Do White Lung communally write music and lyrics or do you individually have your own parts and meet in the middle? 

We write our own parts. No one is allowed to say a word about my lyrics and they wouldn't. That's mine. 

©  Peter Senzamici
How would you describe the band dynamic? And how has it changed over the years?

Things changed drastically when we kicked out our long time bassist. She had been kicked out of the band before and was always unhappy so I don't know why this was a shock to her. Then, our good friend Hether Fortune (of the band Wax Idols) filled in on bass for a tour and ended up staying with us for the entire world tour of Deep Fantasy. Now, we have Lindsey Troy of Deap Vally on bass for the next two tours and I just adore her. I think I'm going to just have standout front women fill in on bass when they feel like it and then, once our fourth album comes out and we do the big tour again, find an eager young girl who can sing and play hard. That, or I'll put my husband in a dress and make him play with us.

When it comes to writing lyrics and the band ethos, what themes etc do White Lung address and whats most important to the band?

I've always written about sex and drugs. Those are my two biggest influences. 

 Whats next for White Lung in 2015 and onward?

We are going on tour with Refused then we are taking my husband's band Obliterations on tour as support for our East Coast run. We have a new bassist too, Lindsey Troy from Deap Vally who I adore. Then, we are going to make a new album that makes everything else we have done look like garbage. Well, they were. Now,  my life has changed.
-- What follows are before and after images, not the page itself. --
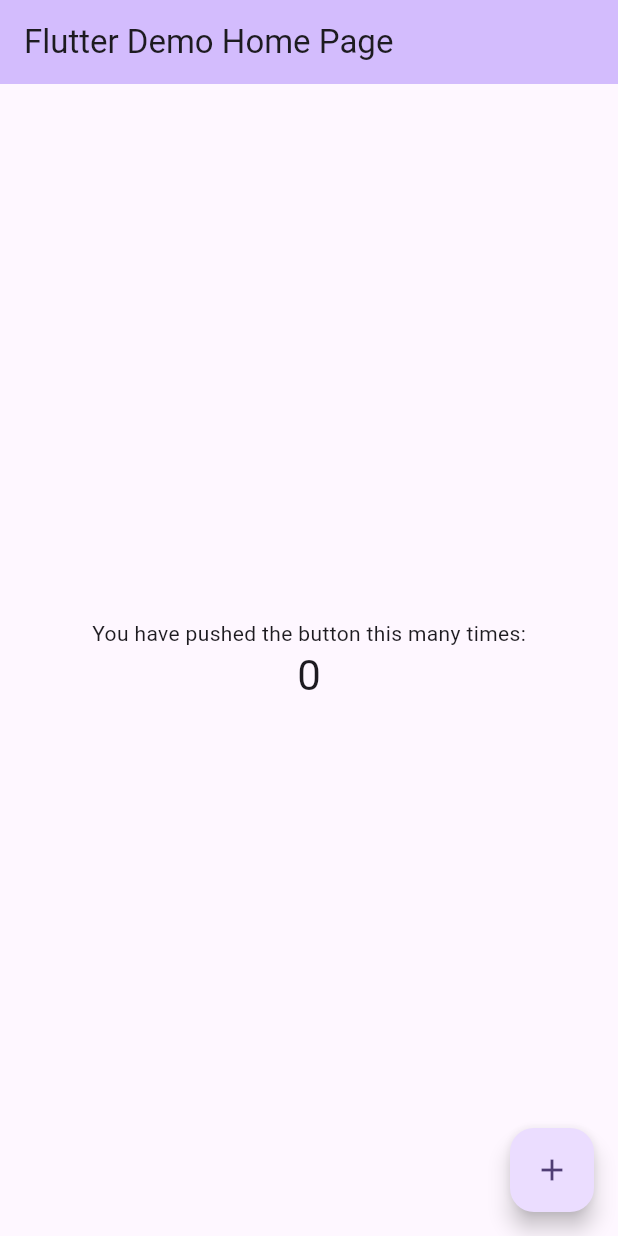
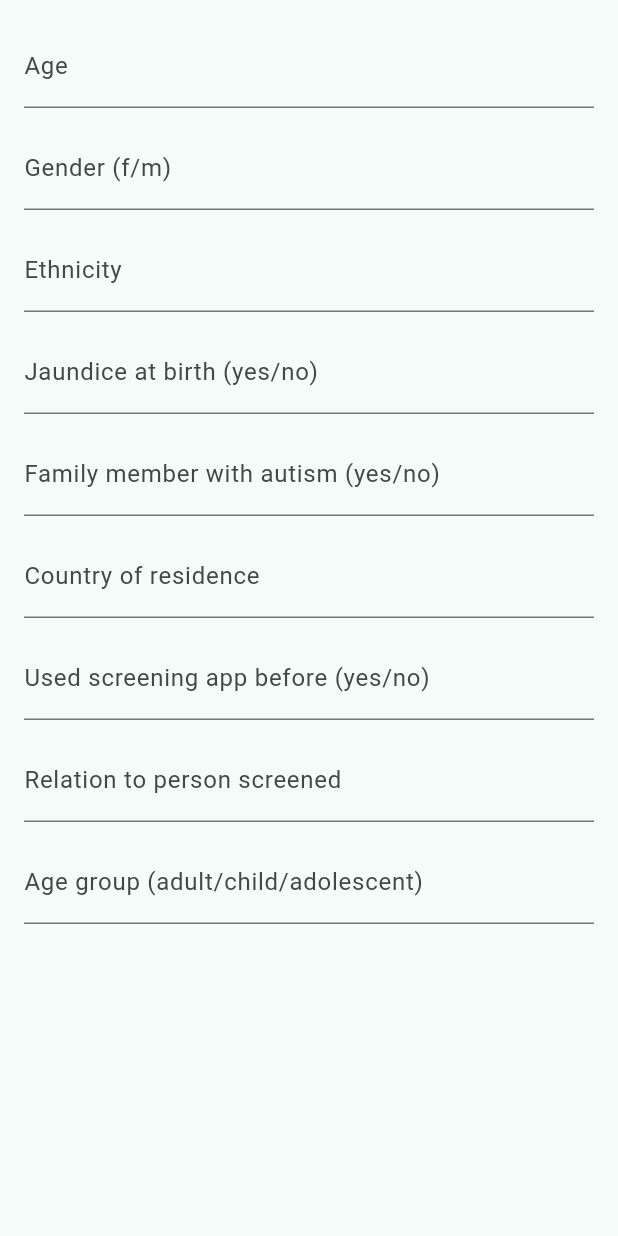
Before and after one commit to Divine-kuzo/linear_regression_model, a Flutter app: the screen it shows after launch, on a phone screen of 412 x 824 dp. Run offline on Flutter 3.47's test engine with Material 3 defaults, Android fonts, the phone set to English and light mode, and no system bars.

Commit message:
step 2: single prediction page with 9 input fields
One StatefulWidget with a scrollable column of 9 TextFormFields matching
PredictRequest: age, gender, ethnicity, jundice, austim, contry_of_res,
used_app_before, relation, age_group. Removed the stale counter-app
widget test that no longer matches this page.

```diff
--- a/summative/FlutterApp/lib/main.dart
+++ b/summative/FlutterApp/lib/main.dart
@@ -7,115 +7,105 @@ void main() {
 class MyApp extends StatelessWidget {
   const MyApp({super.key});
 
-  // This widget is the root of your application.
   @override
   Widget build(BuildContext context) {
     return MaterialApp(
-      title: 'Flutter Demo',
-      theme: ThemeData(
-        // This is the theme of your application.
-        //
-        // TRY THIS: Try running your application with "flutter run". You'll see
-        // the application has a purple toolbar. Then, without quitting the app,
-        // try changing the seedColor in the colorScheme below to Colors.green
-        // and then invoke "hot reload" (save your changes or press the "hot
-        // reload" button in a Flutter-supported IDE, or press "r" if you used
-        // the command line to start the app).
-        //
-        // Notice that the counter didn't reset back to zero; the application
-        // state is not lost during the reload. To reset the state, use hot
-        // restart instead.
-        //
-        // This works for code too, not just values: Most code changes can be
-        // tested with just a hot reload.
-        colorScheme: .fromSeed(seedColor: Colors.deepPurple),
-      ),
-      home: const MyHomePage(title: 'Flutter Demo Home Page'),
+      title: 'Autism Screening Predictor',
+      theme: ThemeData(colorScheme: ColorScheme.fromSeed(seedColor: Colors.teal)),
+      home: const PredictionPage(),
     );
   }
 }
 
-class MyHomePage extends StatefulWidget {
-  const MyHomePage({super.key, required this.title});
-
-  // This widget is the home page of your application. It is stateful, meaning
-  // that it has a State object (defined below) that contains fields that affect
-  // how it looks.
-
-  // This class is the configuration for the state. It holds the values (in this
-  // case the title) provided by the parent (in this case the App widget) and
-  // used by the build method of the State. Fields in a Widget subclass are
-  // always marked "final".
-
-  final String title;
+class PredictionPage extends StatefulWidget {
+  const PredictionPage({super.key});
 
   @override
-  State<MyHomePage> createState() => _MyHomePageState();
+  State<PredictionPage> createState() => _PredictionPageState();
 }
 
-class _MyHomePageState extends State<MyHomePage> {
-  int _counter = 0;
+class _PredictionPageState extends State<PredictionPage> {
+  final _ageController = TextEditingController();
+  final _genderController = TextEditingController();
+  final _ethnicityController = TextEditingController();
+  final _jundiceController = TextEditingController();
+  final _austimController = TextEditingController();
+  final _contryOfResController = TextEditingController();
+  final _usedAppBeforeController = TextEditingController();
+  final _relationController = TextEditingController();
+  final _ageGroupController = TextEditingController();
 
-  void _incrementCounter() {
-    setState(() {
-      // This call to setState tells the Flutter framework that something has
-      // changed in this State, which causes it to rerun the build method below
-      // so that the display can reflect the updated values. If we changed
-      // _counter without calling setState(), then the build method would not be
-      // called again, and so nothing would appear to happen.
-      _counter++;
-    });
+  @override
+  void dispose() {
+    _ageController.dispose();
+    _genderController.dispose();
+    _ethnicityController.dispose();
+    _jundiceController.dispose();
+    _austimController.dispose();
+    _contryOfResController.dispose();
+    _usedAppBeforeController.dispose();
+    _relationController.dispose();
+    _ageGroupController.dispose();
+    super.dispose();
   }
 
   @override
   Widget build(BuildContext context) {
-    // This method is rerun every time setState is called, for instance as done
-    // by the _incrementCounter method above.
-    //
-    // The Flutter framework has been optimized to make rerunning build methods
-    // fast, so that you can just rebuild anything that needs updating rather
-    // than having to individually change instances of widgets.
     return Scaffold(
-      appBar: AppBar(
-        // TRY THIS: Try changing the color here to a specific color (to
-        // Colors.amber, perhaps?) and trigger a hot reload to see the AppBar
-        // change color while the other colors stay the same.
-        backgroundColor: Theme.of(context).colorScheme.inversePrimary,
-        // Here we take the value from the MyHomePage object that was created by
-        // the App.build method, and use it to set our appbar title.
-        title: Text(widget.title),
-      ),
-      body: Center(
-        // Center is a layout widget. It takes a single child and positions it
-        // in the middle of the parent.
-        child: Column(
-          // Column is also a layout widget. It takes a list of children and
-          // arranges them vertically. By default, it sizes itself to fit its
-          // children horizontally, and tries to be as tall as its parent.
-          //
-          // Column has various properties to control how it sizes itself and
-          // how it positions its children. Here we use mainAxisAlignment to
-          // center the children vertically; the main axis here is the vertical
-          // axis because Columns are vertical (the cross axis would be
-          // horizontal).
-          //
-          // TRY THIS: Invoke "debug painting" (choose the "Toggle Debug Paint"
-          // action in the IDE, or press "p" in the console), to see the
-          // wireframe for each widget.
-          mainAxisAlignment: .center,
-          children: [
-            const Text('You have pushed the button this many times:'),
-            Text(
-              '$_counter',
-              style: Theme.of(context).textTheme.headlineMedium,
-            ),
-          ],
+      body: SafeArea(
+        child: SingleChildScrollView(
+          padding: const EdgeInsets.all(16),
+          child: Column(
+            crossAxisAlignment: CrossAxisAlignment.stretch,
+            children: [
+              TextFormField(
+                controller: _ageController,
+                keyboardType: TextInputType.number,
+                decoration: const InputDecoration(labelText: 'Age'),
+              ),
+              const SizedBox(height: 12),
+              TextFormField(
+                controller: _genderController,
+                decoration: const InputDecoration(labelText: 'Gender (f/m)'),
+              ),
+              const SizedBox(height: 12),
+              TextFormField(
+                controller: _ethnicityController,
+                decoration: const InputDecoration(labelText: 'Ethnicity'),
+              ),
+              const SizedBox(height: 12),
+              TextFormField(
+                controller: _jundiceController,
+                decoration: const InputDecoration(labelText: 'Jaundice at birth (yes/no)'),
+              ),
+              const SizedBox(height: 12),
+              TextFormField(
+                controller: _austimController,
+                decoration: const InputDecoration(labelText: 'Family member with autism (yes/no)'),
+              ),
+              const SizedBox(height: 12),
+              TextFormField(
+                controller: _contryOfResController,
+                decoration: const InputDecoration(labelText: 'Country of residence'),
+              ),
+              const SizedBox(height: 12),
+              TextFormField(
+                controller: _usedAppBeforeController,
+                decoration: const InputDecoration(labelText: 'Used screening app before (yes/no)'),
+              ),
+              const SizedBox(height: 12),
+              TextFormField(
+                controller: _relationController,
+                decoration: const InputDecoration(labelText: 'Relation to person screened'),
+              ),
+              const SizedBox(height: 12),
+              TextFormField(
+                controller: _ageGroupController,
+                decoration: const InputDecoration(labelText: 'Age group (adult/child/adolescent)'),
+              ),
+            ],
+          ),
         ),
-      ),
-      floatingActionButton: FloatingActionButton(
-        onPressed: _incrementCounter,
-        tooltip: 'Increment',
-        child: const Icon(Icons.add),
       ),
     );
   }
```
Also changed, not shown: 1 other file.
My husband has really opened up my understanding of the world, gender, love, everything. We'll see what the next album focuses on.